Everyone knows the story of Britain's Tom Hooper and how the director of this year's "Les Misérables" is riding a wave of Oscar love thanks to his last film, 2010's "The King's Speech," taking home four Academy Awards including Best Picture and Best Director. Before Hooper, though, there was another European, Oscar-winning director trying to accomplish the same thing: Denmark's Bille August, whose 1987 masterpiece "Pelle the Conqueror" won the Oscar for Best Foreign Language Film. That film, of course, was mostly in Danish, but in 1998 he lined up a top-notch English-speaking cast for what was sure to be his big Hollywood breakthrough: "Les Misérables."
If there's anything "wrong" with the cast for 1998's "Les Misérables," it may simply be that, as famous and acclaimed as they were then, they are all even bigger stars now. Consider: Liam Neeson, who played lead character Jean Valjean, had already been nominated for an Oscar (for 1993's "Schindler's List") but he was still one year away from headlining "Star Wars: Episode 1 - The Phantom Menace" and becoming a major box office hero. Geoffrey Rush, who played Javert, was coming off his Oscar win for "Shine," but since then has had three more Oscar nominations as well as a giant blockbuster franchise of his own ("Pirates of the Caribbean"). And that's not even mentioning Uma Thurman (Fantine) and up-and-comer Claire Danes (Cosette), who today is an A-list star in her own right thanks to "Homeland."
Still, despite the fact that none of the stars were quite as big 14 years ago as they are today, that's a pretty incredible cast, right? We know what you're thinking: We must have made this film up, because there's no way an adaptation of "Les Misérables" with a cast like that would ever be almost completely forgotten. But swearsies, it's all true. In fact, here's the trailer right here to prove it:
No doubt you noticed that that trailer features surprisingly little singing. As in, none. That's because August was adapting the original 1862 Victor Hugo novel rather than the famous musical by Claude-Michel Schönberg and company. That's not to say that the musical had no influence; its huge popularity is probably the reason August was able to make his version in the first place. But since they weren't bound by the musical's structure, he and screenwriter Rafael Yglesias decided to make a few not-so-subtle changes to the story — changes which may have thrown the audience more than a little bit.

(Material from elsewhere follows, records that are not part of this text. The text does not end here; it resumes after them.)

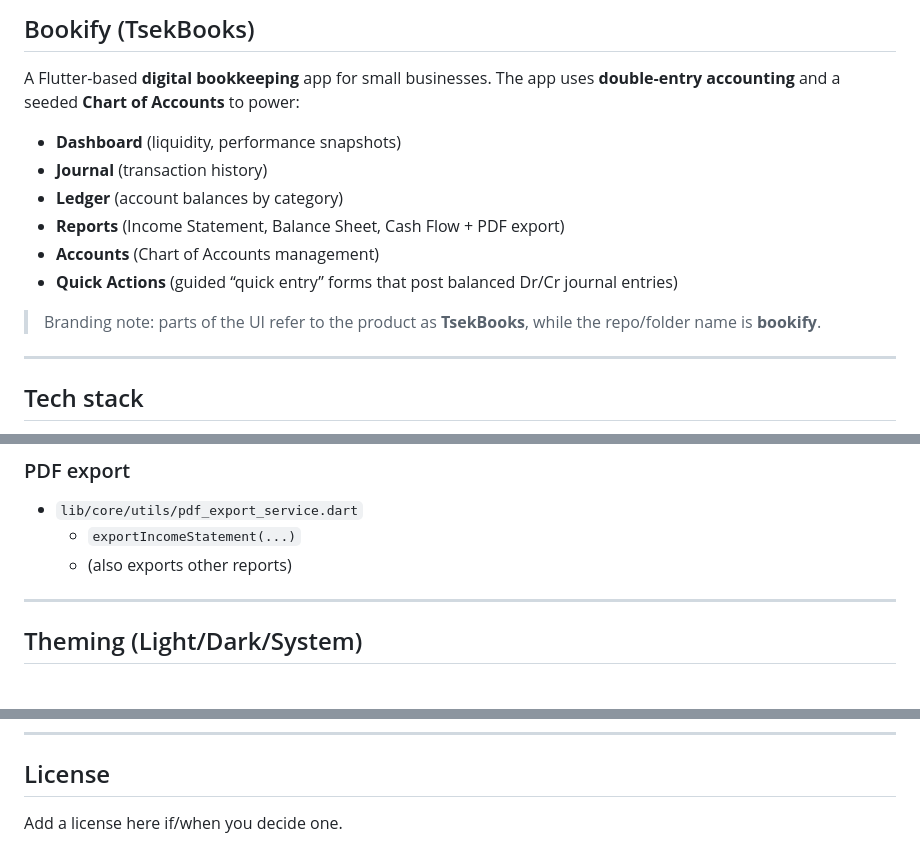
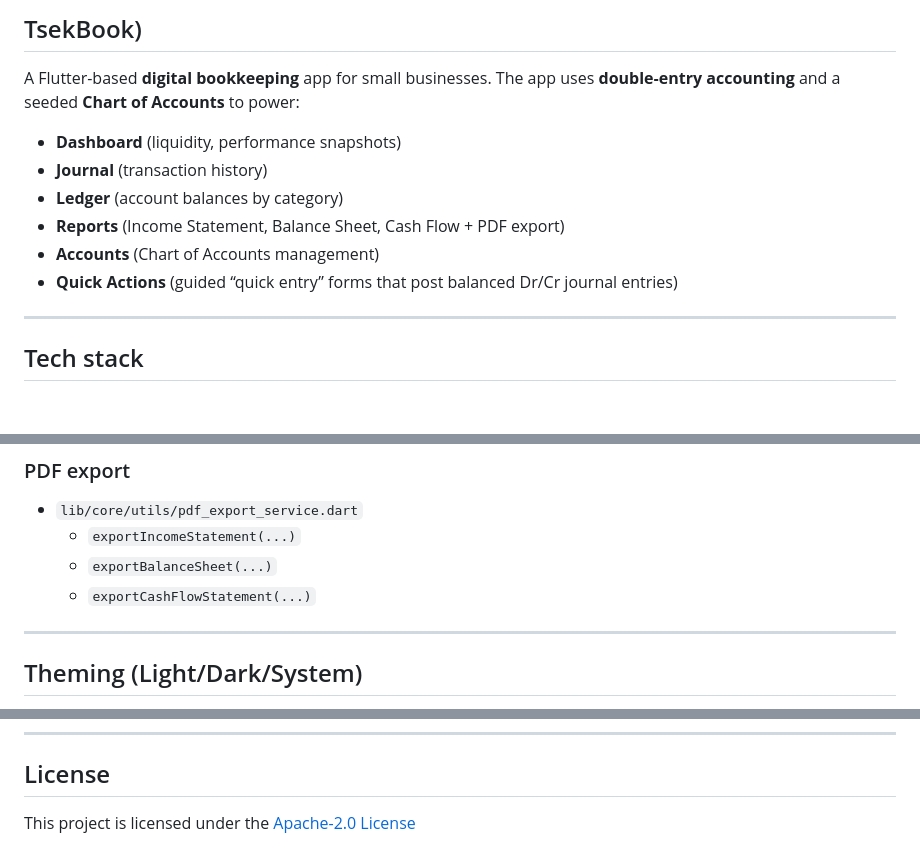
Before and after one commit to NaldCapuno/bookify, a Markdown page: README.md, 3 parts joined by grey strips. Drawn GitHub-style; blank space fills up the shorter version.

```diff
--- a/README.md
+++ b/README.md
@@ -1,4 +1,4 @@
-## Bookify (TsekBooks)
+## TsekBook)
 
 A Flutter-based **digital bookkeeping** app for small businesses. The app uses **double‑entry accounting** and a seeded **Chart of Accounts** to power:
 
@@ -8,8 +8,6 @@ A Flutter-based **digital bookkeeping** app for small businesses. The app uses *
 - **Reports** (Income Statement, Balance Sheet, Cash Flow + PDF export)
 - **Accounts** (Chart of Accounts management)
 - **Quick Actions** (guided “quick entry” forms that post balanced Dr/Cr journal entries)
-
-> Branding note: parts of the UI refer to the product as **TsekBooks**, while the repo/folder name is **bookify**.
 
 ---
 
@@ -176,7 +174,8 @@ Common UX patterns include:
 
 - `lib/core/utils/pdf_export_service.dart`
   - `exportIncomeStatement(...)`
-  - (also exports other reports)
+  - `exportBalanceSheet(...)`
+  - `exportCashFlowStatement(...)`
 
 ---
 
@@ -281,4 +280,4 @@ Walkthrough persistence helpers exist in `lib/core/services/walkthrough_service.
 
 ## License
 
-Add a license here if/when you decide one.
+This project is licensed under the [Apache-2.0 License](https://github.com/NaldCapuno/bookify/blob/main/LICENSE)
```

August made the understandable though questionable decision to focus on the relationship between Valjean and Javert, which led to two major changes that significantly altered the storyline. First of all, most of the other characters have reduced or even non-existent roles; even the scheming Thénardiers (played by Sacha Baron Cohen and Helena Bonham Carter in the new version) have barely more than a cameo. And [SPOILER ALERT] since the conflict between Valjean and Javert is so key to this new take, the story ends when Javert dies, meaning everything after that point never takes place, including Cosette's wedding. Yeah. Other than eliminating half the characters and the entire ending, though, it's basically the same story.
So what happens when you take a beloved story (even if it's greatly altered), add in an Oscar-winning director and film it with a top notch, A-list superstar cast? Not what you might expect, actually; when "Les Misérables" hit theaters, it debuted in a distant fourth place at the box office before fading quickly and disappearing from sight. Overall, despite getting generally positive reviews, the 1998 "Les Misérables" earned only $14.1 million domestically and was completely ignored during award season.
All of which just goes to show that if you want to make "Les Misérables," there's one element that's more important than the director or the stars or even the story: the music. And that's why this time around, "Les Misérables" looks to be, finally, unforgettable.